• Task prompt: Pull each line holding "Consult" out of the entries below.

[Image comparison data]
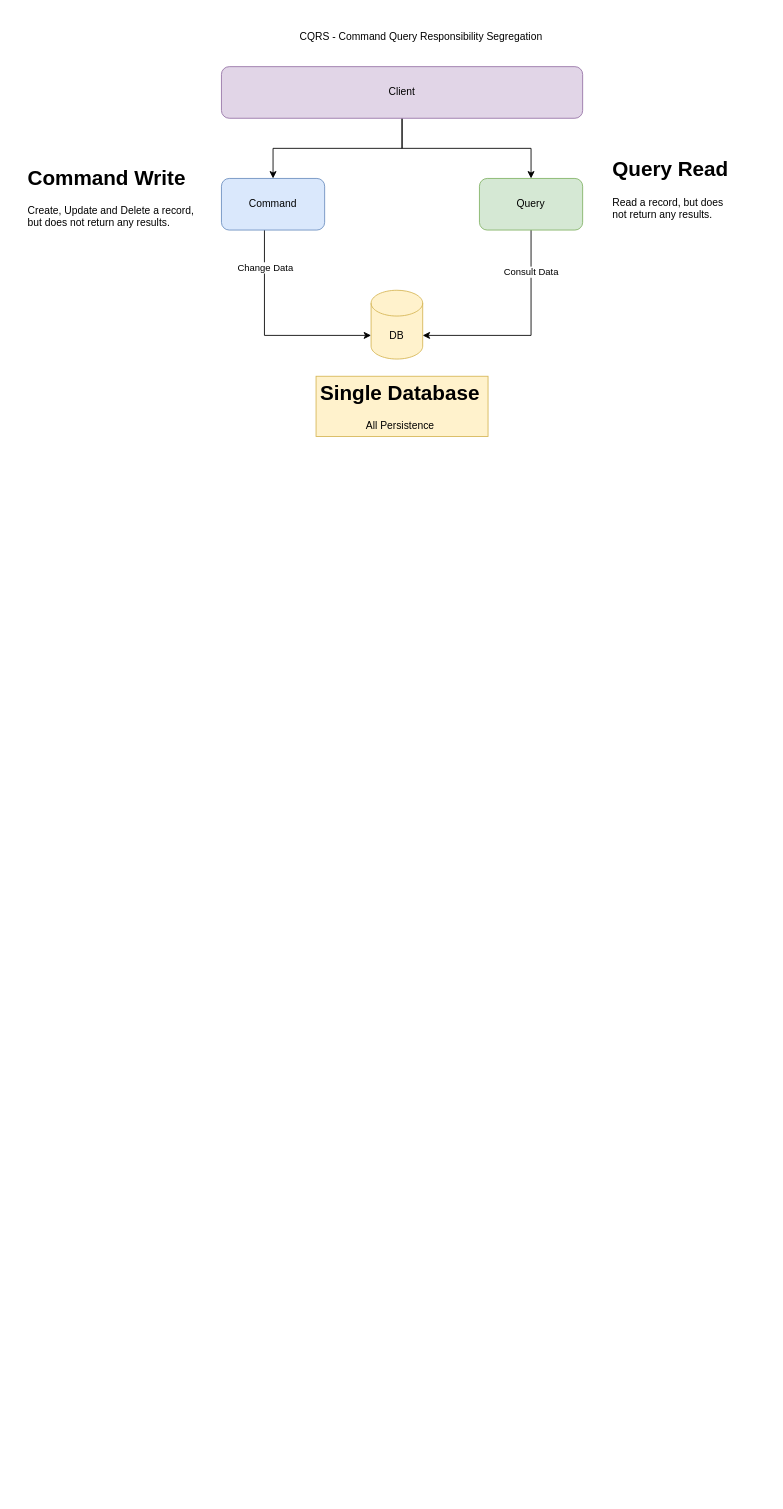
Earlier version of the draw.io diagram Diagrama sem nome.drawio (CarlosBarbosaFilho/acme-store). Source tidied: cells renumbered, new cells numbered last; positions are measured from the earlier drawing's top-left corner, leaving out a move shared by most shapes. Both pictures are drawn from the tidied source at 86%, with x=0, y=0 at pixel (23, 23).
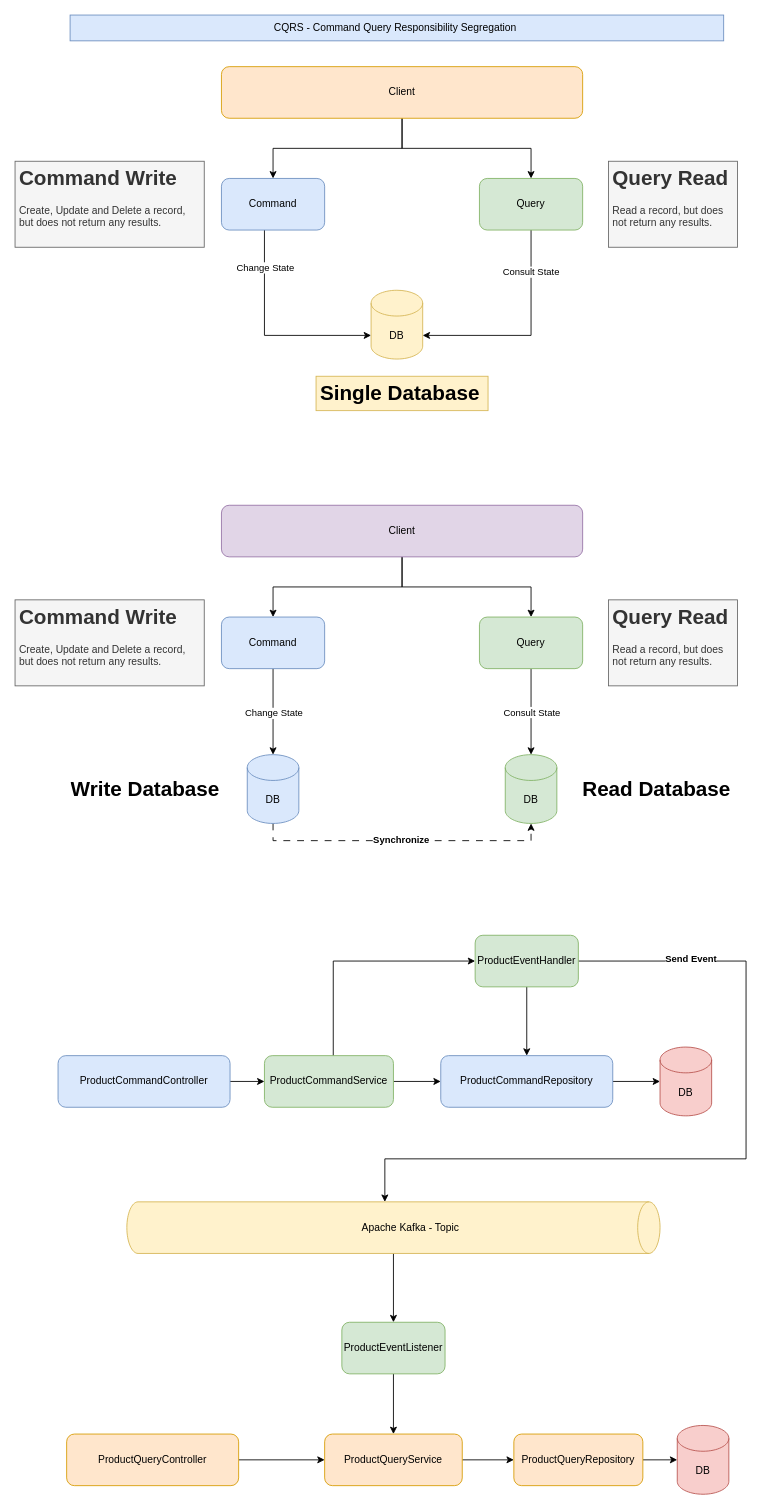
After the change.

Unchanged cells that the change refers to:
```xml
<mxCell id="7" style="edgeStyle=orthogonalEdgeStyle;rounded=0;jettySize=auto;html=1;entryX=0;entryY=0;entryDx=0;entryDy=52.5;entryPerimeter=0;" parent="1" edge="1" source="9" target="6">
  <mxGeometry relative="1" as="geometry">
    <Array as="points">
      <mxPoint x="280" y="363" />
    </Array>
  </mxGeometry>
</mxCell>
<mxCell id="10" style="edgeStyle=orthogonalEdgeStyle;rounded=0;jettySize=auto;html=1;entryX=1;entryY=0;entryDx=0;entryDy=52.5;entryPerimeter=0;" parent="1" edge="1" source="12" target="6">
  <mxGeometry relative="1" as="geometry">
    <Array as="points">
      <mxPoint x="590" y="363" />
    </Array>
  </mxGeometry>
</mxCell>
```

What changed in the source:
```diff
@@
-    <mxCell id="2" value="CQRS - Command Query Responsibility&lt;span style=&quot;background-color: initial;&quot;&gt;&amp;nbsp;Segregation&amp;nbsp;&lt;/span&gt;" style="text;html=1;strokeColor=none;fillColor=none;align=center;verticalAlign=middle;whiteSpace=wrap;rounded=0;" parent="1" vertex="1">
-      <mxGeometry x="84" width="760" height="30" as="geometry" />
+    <mxCell id="2" value="CQRS - Command Query Responsibility&lt;span style=&quot;background-color: initial;&quot;&gt;&amp;nbsp;Segregation&amp;nbsp;&lt;/span&gt;" style="text;html=1;strokeColor=#6c8ebf;fillColor=#dae8fc;align=center;verticalAlign=middle;whiteSpace=wrap;rounded=0;" parent="1" vertex="1">
+      <mxGeometry x="54" y="-10" width="760" height="30" as="geometry" />
     </mxCell>
@@
-    <mxCell id="5" value="Client" style="rounded=1;whiteSpace=wrap;html=1;fillColor=#e1d5e7;strokeColor=#9673a6;" parent="1" vertex="1">
+    <mxCell id="5" value="Client" style="rounded=1;whiteSpace=wrap;html=1;fillColor=#ffe6cc;strokeColor=#d79b00;" parent="1" vertex="1">
       <mxGeometry x="230" y="50" width="420" height="60" as="geometry" />
     </mxCell>
@@
-    <mxCell id="8" value="Change Data" style="edgeLabel;html=1;align=center;verticalAlign=middle;" parent="7" vertex="1">
+    <mxCell id="8" value="Change State" style="edgeLabel;html=1;align=center;verticalAlign=middle;" parent="7" vertex="1">
       <mxGeometry x="-0.65" relative="1" as="geometry" />
     </mxCell>
@@
-    <mxCell id="11" value="Consult Data" style="edgeLabel;html=1;align=center;verticalAlign=middle;" parent="10" vertex="1">
+    <mxCell id="11" value="Consult State" style="edgeLabel;html=1;align=center;verticalAlign=middle;" parent="10" vertex="1">
       <mxGeometry x="-0.61" y="-1" relative="1" as="geometry" />
     </mxCell>
@@
-    <mxCell id="13" value="&lt;h1&gt;Single Database&lt;/h1&gt;&lt;div&gt;&lt;span style=&quot;white-space: pre;&quot;&gt;&#9;&lt;/span&gt;&lt;span style=&quot;white-space: pre;&quot;&gt;&#9;&lt;/span&gt;All Persistence&lt;/div&gt;" style="text;html=1;strokeColor=#d6b656;fillColor=#fff2cc;spacing=5;spacingTop=-20;whiteSpace=wrap;overflow=hidden;rounded=0;" parent="1" vertex="1">
-      <mxGeometry x="340" y="410" width="200" height="70" as="geometry" />
+    <mxCell id="13" value="&lt;h1&gt;Single Database&lt;/h1&gt;" style="text;html=1;strokeColor=#d6b656;fillColor=#fff2cc;spacing=5;spacingTop=-20;whiteSpace=wrap;overflow=hidden;rounded=0;" parent="1" vertex="1">
+      <mxGeometry x="340" y="410" width="200" height="40" as="geometry" />
     </mxCell>
-    <mxCell id="14" value="&lt;h1&gt;Command Write&lt;/h1&gt;&lt;div&gt;Create, Update and Delete a record, but&amp;nbsp;does not return any results.&amp;nbsp;&amp;nbsp;&lt;/div&gt;" style="text;html=1;strokeColor=none;fillColor=none;spacing=5;spacingTop=-20;whiteSpace=wrap;overflow=hidden;rounded=0;" parent="1" vertex="1">
-      <mxGeometry y="160" width="220" height="100" as="geometry" />
+    <mxCell id="14" value="&lt;h1&gt;Command Write&lt;/h1&gt;&lt;div&gt;Create, Update and Delete a record, but&amp;nbsp;does not return any results.&amp;nbsp;&amp;nbsp;&lt;/div&gt;" style="text;html=1;strokeColor=#666666;fillColor=#f5f5f5;spacing=5;spacingTop=-20;whiteSpace=wrap;overflow=hidden;rounded=0;fontColor=#333333;" parent="1" vertex="1">
+      <mxGeometry x="-10" y="160" width="220" height="100" as="geometry" />
     </mxCell>
-    <mxCell id="15" value="&lt;h1&gt;Query Read&lt;/h1&gt;&lt;div&gt;Read a record, but&amp;nbsp;does not return any results.&amp;nbsp;&lt;/div&gt;" style="text;html=1;strokeColor=none;fillColor=none;spacing=5;spacingTop=-20;whiteSpace=wrap;overflow=hidden;rounded=0;" parent="1" vertex="1">
-      <mxGeometry x="680" y="150" width="150" height="100" as="geometry" />
+    <mxCell id="15" value="&lt;h1&gt;Query Read&lt;/h1&gt;&lt;div&gt;Read a record, but&amp;nbsp;does not return any results.&amp;nbsp;&lt;/div&gt;" style="text;html=1;strokeColor=#666666;fillColor=#f5f5f5;spacing=5;spacingTop=-20;whiteSpace=wrap;overflow=hidden;rounded=0;fontColor=#333333;" parent="1" vertex="1">
+      <mxGeometry x="680" y="160" width="150" height="100" as="geometry" />
     </mxCell>
+    <mxCell id="16" style="edgeStyle=orthogonalEdgeStyle;rounded=0;jettySize=auto;html=1;" parent="1" edge="1" source="18" target="21">
+      <mxGeometry relative="1" as="geometry" />
+    </mxCell>
+    <mxCell id="17" style="edgeStyle=orthogonalEdgeStyle;rounded=0;jettySize=auto;html=1;entryX=0.5;entryY=0;entryDx=0;entryDy=0;" parent="1" edge="1" source="18" target="24">
+      <mxGeometry relative="1" as="geometry" />
+    </mxCell>
+    <mxCell id="18" value="Client" style="rounded=1;whiteSpace=wrap;html=1;fillColor=#e1d5e7;strokeColor=#9673a6;" parent="1" vertex="1">
+      <mxGeometry x="230" y="560" width="420" height="60" as="geometry" />
+    </mxCell>
+    <mxCell id="19" style="edgeStyle=orthogonalEdgeStyle;rounded=0;jettySize=auto;html=1;entryX=0.5;entryY=0;entryDx=0;entryDy=0;entryPerimeter=0;" parent="1" edge="1" source="21" target="29">
+      <mxGeometry relative="1" as="geometry" />
+    </mxCell>
+    <mxCell id="20" value="Change State" style="edgeLabel;html=1;align=center;verticalAlign=middle;" parent="19" vertex="1">
+      <mxGeometry x="-0.65" relative="1" as="geometry">
+        <mxPoint y="33" as="offset" />
+      </mxGeometry>
+    </mxCell>
+    <mxCell id="21" value="Command" style="rounded=1;whiteSpace=wrap;html=1;fillColor=#dae8fc;strokeColor=#6c8ebf;" parent="1" vertex="1">
+      <mxGeometry x="230" y="690" width="120" height="60" as="geometry" />
+    </mxCell>
+    <mxCell id="22" style="edgeStyle=orthogonalEdgeStyle;rounded=0;jettySize=auto;html=1;" parent="1" edge="1" source="24" target="30">
+      <mxGeometry relative="1" as="geometry">
+        <Array as="points">
+          <mxPoint x="590" y="873" />
+        </Array>
+      </mxGeometry>
+    </mxCell>
+    <mxCell id="23" value="Consult State" style="edgeLabel;html=1;align=center;verticalAlign=middle;" parent="22" vertex="1">
+      <mxGeometry x="-0.61" y="-1" relative="1" as="geometry">
+        <mxPoint x="1" y="30" as="offset" />
+      </mxGeometry>
+    </mxCell>
+    <mxCell id="24" value="Query" style="rounded=1;whiteSpace=wrap;html=1;fillColor=#d5e8d4;strokeColor=#82b366;" parent="1" vertex="1">
+      <mxGeometry x="530" y="690" width="120" height="60" as="geometry" />
+    </mxCell>
+    <mxCell id="25" value="&lt;h1&gt;Command Write&lt;/h1&gt;&lt;div&gt;Create, Update and Delete a record, but&amp;nbsp;does not return any results.&amp;nbsp;&amp;nbsp;&lt;/div&gt;" style="text;html=1;strokeColor=#666666;fillColor=#f5f5f5;spacing=5;spacingTop=-20;whiteSpace=wrap;overflow=hidden;rounded=0;fontColor=#333333;" parent="1" vertex="1">
+      <mxGeometry x="-10" y="670" width="220" height="100" as="geometry" />
+    </mxCell>
+    <mxCell id="26" value="&lt;h1&gt;Query Read&lt;/h1&gt;&lt;div&gt;Read a record, but&amp;nbsp;does not return any results.&amp;nbsp;&lt;/div&gt;" style="text;html=1;strokeColor=#666666;fillColor=#f5f5f5;spacing=5;spacingTop=-20;whiteSpace=wrap;overflow=hidden;rounded=0;fontColor=#333333;" parent="1" vertex="1">
+      <mxGeometry x="680" y="670" width="150" height="100" as="geometry" />
+    </mxCell>
+    <mxCell id="27" style="edgeStyle=orthogonalEdgeStyle;rounded=0;jettySize=auto;html=1;entryX=0.5;entryY=1;entryDx=0;entryDy=0;entryPerimeter=0;dashed=1;dashPattern=8 8;" parent="1" edge="1" source="29" target="30">
+      <mxGeometry relative="1" as="geometry">
+        <Array as="points">
+          <mxPoint x="290" y="950" />
+          <mxPoint x="590" y="950" />
+        </Array>
+      </mxGeometry>
+    </mxCell>
+    <mxCell id="28" value="&lt;b&gt;Synchronize&lt;/b&gt;" style="edgeLabel;html=1;align=center;verticalAlign=middle;" parent="27" vertex="1">
+      <mxGeometry x="-0.01" y="2" relative="1" as="geometry" />
+    </mxCell>
+    <mxCell id="29" value="DB" style="shape=cylinder3;whiteSpace=wrap;html=1;boundedLbl=1;backgroundOutline=1;size=15;fillColor=#dae8fc;strokeColor=#6c8ebf;" parent="1" vertex="1">
+      <mxGeometry x="260" y="850" width="60" height="80" as="geometry" />
+    </mxCell>
+    <mxCell id="30" value="DB" style="shape=cylinder3;whiteSpace=wrap;html=1;boundedLbl=1;backgroundOutline=1;size=15;fillColor=#d5e8d4;strokeColor=#82b366;" parent="1" vertex="1">
+      <mxGeometry x="560" y="850" width="60" height="80" as="geometry" />
+    </mxCell>
+    <mxCell id="31" value="&lt;h1&gt;Write Database&lt;/h1&gt;&lt;div&gt;&lt;br&gt;&lt;/div&gt;" style="text;html=1;strokeColor=none;fillColor=none;spacing=5;spacingTop=-20;whiteSpace=wrap;overflow=hidden;rounded=0;" parent="1" vertex="1">
+      <mxGeometry x="50" y="870" width="220" height="40" as="geometry" />
+    </mxCell>
+    <mxCell id="32" value="&lt;h1&gt;Read Database&lt;/h1&gt;&lt;div&gt;&lt;br&gt;&lt;/div&gt;" style="text;html=1;strokeColor=none;fillColor=none;spacing=5;spacingTop=-20;whiteSpace=wrap;overflow=hidden;rounded=0;" parent="1" vertex="1">
+      <mxGeometry x="645" y="870" width="220" height="40" as="geometry" />
+    </mxCell>
+    <mxCell id="33" style="edgeStyle=orthogonalEdgeStyle;rounded=0;jettySize=auto;html=1;entryX=0;entryY=0.5;entryDx=0;entryDy=0;" parent="1" edge="1" source="53" target="39">
+      <mxGeometry relative="1" as="geometry">
+        <Array as="points">
+          <mxPoint x="360" y="1090" />
+        </Array>
+      </mxGeometry>
+    </mxCell>
+    <mxCell id="34" style="edgeStyle=orthogonalEdgeStyle;rounded=0;jettySize=auto;html=1;entryX=0;entryY=0.5;entryDx=0;entryDy=0;" parent="1" edge="1" source="35" target="53">
+      <mxGeometry relative="1" as="geometry" />
+    </mxCell>
+    <mxCell id="35" value="ProductCommandController" style="rounded=1;whiteSpace=wrap;html=1;fillColor=#dae8fc;strokeColor=#6c8ebf;" parent="1" vertex="1">
+      <mxGeometry x="40" y="1200" width="200" height="60" as="geometry" />
+    </mxCell>
+    <mxCell id="36" style="edgeStyle=orthogonalEdgeStyle;rounded=0;jettySize=auto;html=1;" parent="1" edge="1" source="39" target="41">
+      <mxGeometry relative="1" as="geometry" />
+    </mxCell>
+    <mxCell id="37" style="edgeStyle=orthogonalEdgeStyle;rounded=0;jettySize=auto;html=1;" parent="1" edge="1" source="39">
+      <mxGeometry relative="1" as="geometry">
+        <mxPoint x="420" y="1370" as="targetPoint" />
+        <Array as="points">
+          <mxPoint x="840" y="1090" />
+          <mxPoint x="840" y="1320" />
+          <mxPoint x="420" y="1320" />
+        </Array>
+      </mxGeometry>
+    </mxCell>
+    <mxCell id="38" value="&lt;b&gt;Send Event&lt;/b&gt;" style="edgeLabel;html=1;align=center;verticalAlign=middle;" parent="37" vertex="1">
+      <mxGeometry x="-0.71" y="3" relative="1" as="geometry" />
+    </mxCell>
+    <mxCell id="39" value="ProductEventHandler" style="rounded=1;whiteSpace=wrap;html=1;fillColor=#d5e8d4;strokeColor=#82b366;" parent="1" vertex="1">
+      <mxGeometry x="525" y="1060" width="120" height="60" as="geometry" />
+    </mxCell>
+    <mxCell id="40" style="edgeStyle=orthogonalEdgeStyle;rounded=0;jettySize=auto;html=1;" parent="1" edge="1" source="41" target="42">
+      <mxGeometry relative="1" as="geometry" />
+    </mxCell>
+    <mxCell id="41" value="ProductCommandRepository" style="rounded=1;whiteSpace=wrap;html=1;fillColor=#dae8fc;strokeColor=#6c8ebf;" parent="1" vertex="1">
+      <mxGeometry x="485" y="1200" width="200" height="60" as="geometry" />
+    </mxCell>
+    <mxCell id="42" value="DB" style="shape=cylinder3;whiteSpace=wrap;html=1;boundedLbl=1;backgroundOutline=1;size=15;fillColor=#f8cecc;strokeColor=#b85450;" parent="1" vertex="1">
+      <mxGeometry x="740" y="1190" width="60" height="80" as="geometry" />
+    </mxCell>
+    <mxCell id="43" style="edgeStyle=orthogonalEdgeStyle;rounded=0;jettySize=auto;html=1;" parent="1" edge="1" source="44" target="49">
+      <mxGeometry relative="1" as="geometry" />
+    </mxCell>
+    <mxCell id="44" style="shape=cylinder3;whiteSpace=wrap;html=1;boundedLbl=1;backgroundOutline=1;size=13;rotation=90;fillColor=#fff2cc;strokeColor=#d6b656;" parent="1" vertex="1">
+      <mxGeometry x="400" y="1090" width="60" height="620" as="geometry" />
+    </mxCell>
+    <mxCell id="45" value="Apache Kafka - Topic" style="text;html=1;strokeColor=none;fillColor=none;align=center;verticalAlign=middle;whiteSpace=wrap;rounded=0;" parent="1" vertex="1">
+      <mxGeometry x="390" y="1385" width="120" height="30" as="geometry" />
+    </mxCell>
+    <mxCell id="46" style="edgeStyle=orthogonalEdgeStyle;rounded=0;jettySize=auto;html=1;entryX=0;entryY=0.5;entryDx=0;entryDy=0;" parent="1" edge="1" source="47" target="51">
+      <mxGeometry relative="1" as="geometry" />
+    </mxCell>
+    <mxCell id="47" value="ProductQueryController" style="rounded=1;whiteSpace=wrap;html=1;fillColor=#ffe6cc;strokeColor=#d79b00;" parent="1" vertex="1">
+      <mxGeometry x="50" y="1640" width="200" height="60" as="geometry" />
+    </mxCell>
+    <mxCell id="48" style="edgeStyle=orthogonalEdgeStyle;rounded=0;jettySize=auto;html=1;entryX=0.5;entryY=0;entryDx=0;entryDy=0;" parent="1" edge="1" source="49" target="51">
+      <mxGeometry relative="1" as="geometry" />
+    </mxCell>
+    <mxCell id="49" value="ProductEventListener" style="rounded=1;whiteSpace=wrap;html=1;fillColor=#d5e8d4;strokeColor=#82b366;" parent="1" vertex="1">
+      <mxGeometry x="370" y="1510" width="120" height="60" as="geometry" />
+    </mxCell>
+    <mxCell id="50" style="edgeStyle=orthogonalEdgeStyle;rounded=0;jettySize=auto;html=1;" parent="1" edge="1" source="51" target="55">
+      <mxGeometry relative="1" as="geometry" />
+    </mxCell>
+    <mxCell id="51" value="ProductQueryService" style="rounded=1;whiteSpace=wrap;html=1;fillColor=#ffe6cc;strokeColor=#d79b00;" parent="1" vertex="1">
+      <mxGeometry x="350" y="1640" width="160" height="60" as="geometry" />
+    </mxCell>
+    <mxCell id="52" style="edgeStyle=orthogonalEdgeStyle;rounded=0;jettySize=auto;html=1;entryX=0;entryY=0.5;entryDx=0;entryDy=0;" parent="1" edge="1" source="53" target="41">
+      <mxGeometry relative="1" as="geometry" />
+    </mxCell>
+    <mxCell id="53" value="ProductCommandService" style="rounded=1;whiteSpace=wrap;html=1;fillColor=#d5e8d4;strokeColor=#82b366;" parent="1" vertex="1">
+      <mxGeometry x="280" y="1200" width="150" height="60" as="geometry" />
+    </mxCell>
+    <mxCell id="54" style="edgeStyle=orthogonalEdgeStyle;rounded=0;jettySize=auto;html=1;" parent="1" edge="1" source="55" target="56">
+      <mxGeometry relative="1" as="geometry" />
+    </mxCell>
+    <mxCell id="55" value="ProductQueryRepository" style="whiteSpace=wrap;html=1;rounded=1;fillColor=#ffe6cc;strokeColor=#d79b00;" parent="1" vertex="1">
+      <mxGeometry x="570" y="1640" width="150" height="60" as="geometry" />
+    </mxCell>
+    <mxCell id="56" value="DB" style="shape=cylinder3;whiteSpace=wrap;html=1;boundedLbl=1;backgroundOutline=1;size=15;fillColor=#f8cecc;strokeColor=#b85450;" parent="1" vertex="1">
+      <mxGeometry x="760" y="1630" width="60" height="80" as="geometry" />
+    </mxCell>
```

• Worked solution:
-    <mxCell id="11" value="Consult Data" style="edgeLabel;html=1;align=center;verticalAlign=middle;" parent="10" vertex="1">
+    <mxCell id="11" value="Consult State" style="edgeLabel;html=1;align=center;verticalAlign=middle;" parent="10" vertex="1">
+    <mxCell id="23" value="Consult State" style="edgeLabel;html=1;align=center;verticalAlign=middle;" parent="22" vertex="1">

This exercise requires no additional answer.